RECORDS SUPPLIED Start Marker

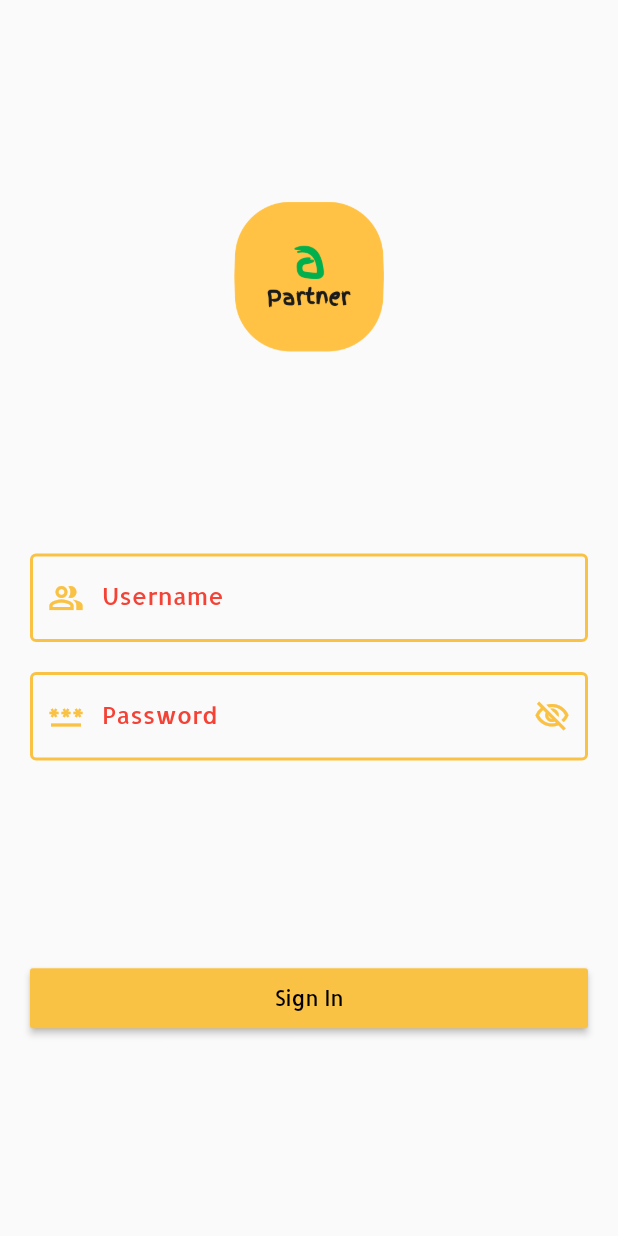
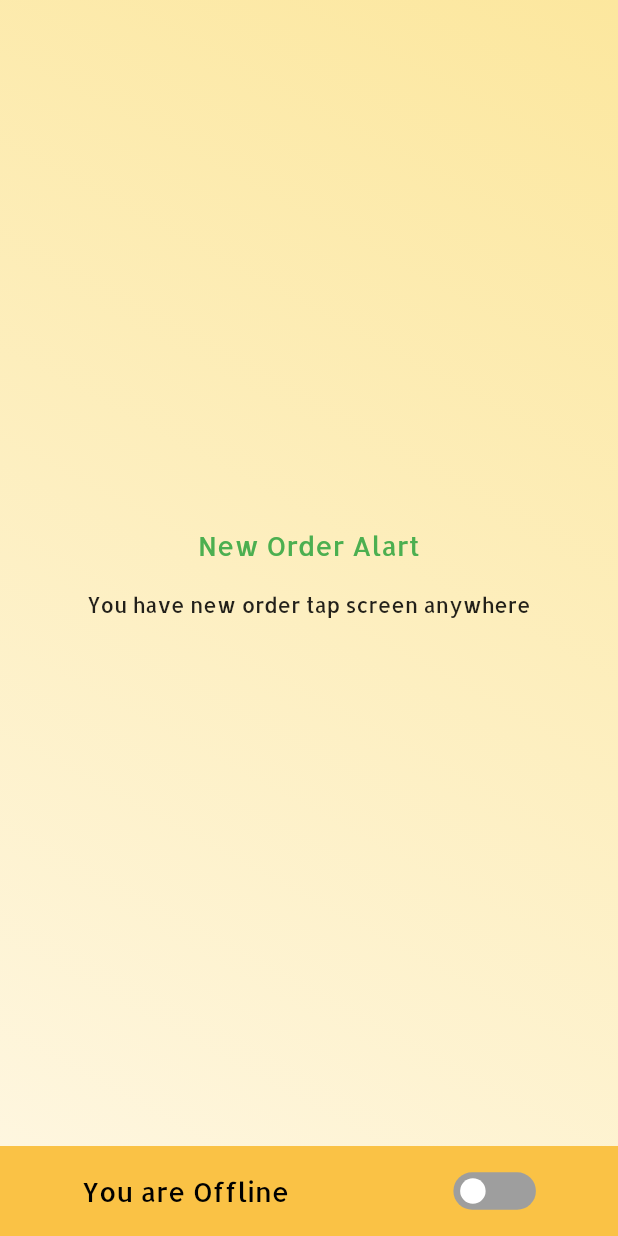
Before and after one commit to Tanvirul-swe/Anun-partner, a Flutter app: the screen it shows after launch, after a tap on "Sign In", on a phone screen of 412 x 824 dp. Run offline on Flutter 3.47's test engine with Material 2 defaults, Android fonts, the phone set to English and light mode, and no system bars; drawn by our look-alikes of flutter_switch.

Commit message:
add new UI

```diff
--- a/lib/Constant/reusable_textfield.dart
+++ b/lib/Constant/reusable_textfield.dart
@@ -8,15 +8,15 @@ const UsernameTextFieldDecoration = InputDecoration(
     color: green,
   ),
   focusedBorder: OutlineInputBorder(
-    borderSide: const BorderSide(color: Color(0xFFFAC245), width: 2.0),
+    borderSide: BorderSide(color: Color(0xFFFAC245), width: 2.0),
   ),
   enabledBorder: OutlineInputBorder(
-    borderSide: const BorderSide(color: Color(0xFFFAC245), width: 2.0),
+    borderSide:  BorderSide(color: Color(0xFFFAC245), width: 2.0),
   ),
   label: Text(
     'Username',
     style: TextStyle(
-      color: Colors.red,
+      color: Colors.black,
       fontFamily: 'Allerta',
     ),
   ),
@@ -32,16 +32,22 @@ const PasswordTextFieldDecoration = InputDecoration(
     color: Color(0xFFFAC245),
   ),
   focusedBorder: OutlineInputBorder(
-    borderSide: const BorderSide(color: Color(0xFFFAC245), width: 2.0),
+    borderSide:  BorderSide(color: Color(0xFFFAC245), width: 2.0),
   ),
   enabledBorder: OutlineInputBorder(
-    borderSide: const BorderSide(color: Color(0xFFFAC245), width: 2.0),
+    borderSide:  BorderSide(color: Color(0xFFFAC245), width: 2.0),
   ),
   label: Text(
     'Password',
     style: TextStyle(
-      color: Colors.red,
+      color: Colors.black,
       fontFamily: 'Allerta',
     ),
   ),
 );
+
+const Ktextstyle = TextStyle(
+  color: black,
+  fontFamily: 'Allerta',
+  fontSize: 18,
+);
--- a/lib/main.dart
+++ b/lib/main.dart
@@ -11,6 +11,7 @@ class AppRoot extends StatelessWidget {
     return const MaterialApp(
       debugShowCheckedModeBanner: false,
       home: Login(),
+
     );
   }
 }
--- /dev/null
+++ b/lib/screen/home_screen.dart
@@ -0,0 +1,83 @@
+import 'package:anun_partner/Constant/custom_color.dart';
+import 'package:anun_partner/Constant/reusable_textfield.dart';
+import 'package:flutter/cupertino.dart';
+import 'package:flutter/material.dart';
+import 'package:flutter_switch/flutter_switch.dart';
+
+class Home extends StatefulWidget {
+  const Home({Key? key}) : super(key: key);
+
+  @override
+  State<Home> createState() => _HomeState();
+}
+
+class _HomeState extends State<Home> {
+  bool status = false;
+  @override
+  Widget build(BuildContext context) {
+    return Scaffold(
+      body: Column(
+          children:[
+        Expanded(
+            child: InkWell(
+              onTap: (){
+                print('Clicked');
+              },
+              child: Container(
+          width: double.infinity,
+          decoration: BoxDecoration(
+                gradient: LinearGradient(
+                    begin: Alignment.topRight,
+                    end: Alignment.bottomLeft,
+                    colors: [Color(0xFFFCE79E), Color(0xFFFEF6DF)])),
+          child: Column(
+              mainAxisAlignment: MainAxisAlignment.center,
+              children: [
+                Text(
+                  'New Order Alart',
+                  style: Ktextstyle.copyWith(color: Colors.green),
+                ),
+                SizedBox(
+                  height: 20,
+                ),
+                Text(
+                  'You have new order tap screen anywhere',
+                  style: TextStyle(
+                    fontFamily: 'Allerta',
+                  ),
+                ),
+              ],
+          ),
+        ),
+            )),
+        Container(
+          height: 60,
+          color: green,
+          child: Row(
+            mainAxisAlignment: MainAxisAlignment.spaceAround,
+            children: [
+              status == true
+                  ? const Text(
+                      'You are Online',
+                      style: Ktextstyle,
+                    )
+                  : const Text('You are Offline', style: Ktextstyle),
+              FlutterSwitch(
+                width: 55.0,
+                height: 25.0,
+                valueFontSize: 12.0,
+                toggleSize: 18.0,
+                value: status,
+                onToggle: (val) {
+                  setState(() {
+                    status = val;
+                  });
+                },
+              ),
+            ],
+          ),
+        ),
+      ]),
+    );
+  }
+}
--- a/lib/screen/login_screen.dart
+++ b/lib/screen/login_screen.dart
@@ -1,5 +1,6 @@
 import 'package:anun_partner/Constant/custom_color.dart';
 import 'package:anun_partner/Constant/reusable_textfield.dart';
+import 'package:anun_partner/screen/home_screen.dart';
 import 'package:flutter/material.dart';
 
 class Login extends StatelessWidget {
@@ -36,13 +37,16 @@ class Login extends StatelessWidget {
             minWidth: double.infinity,
             color: green,
             textColor: black,
-            child: Text(
+            child: const Text(
               "Sign In",
               style: TextStyle(
                 fontFamily: "Allerta",
+                fontSize: 17,
               ),
             ),
-            onPressed: () => {},
+            onPressed: () => {
+              Navigator.push( context, MaterialPageRoute(builder: (context)=>const Home()))
+            },
             splashColor: read,
           )
         ],
--- a/pubspec.yaml
+++ b/pubspec.yaml
@@ -29,7 +29,7 @@ environment:
 dependencies:
   flutter:
     sdk: flutter
-
+  flutter_switch: ^0.3.2
 
 
   # The following adds the Cupertino Icons font to your application.
```
Also changed, not shown: lib/Constant/custom_color.dart (line endings or trailing spaces), pubspec.lock.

RECORDS SUPPLIED End Marker

• **YOUR TASK**: Each line in the listing where the word "double" is found is to be copied.

• **EXERCISE OUTPUT**:
+          width: double.infinity,
             minWidth: double.infinity,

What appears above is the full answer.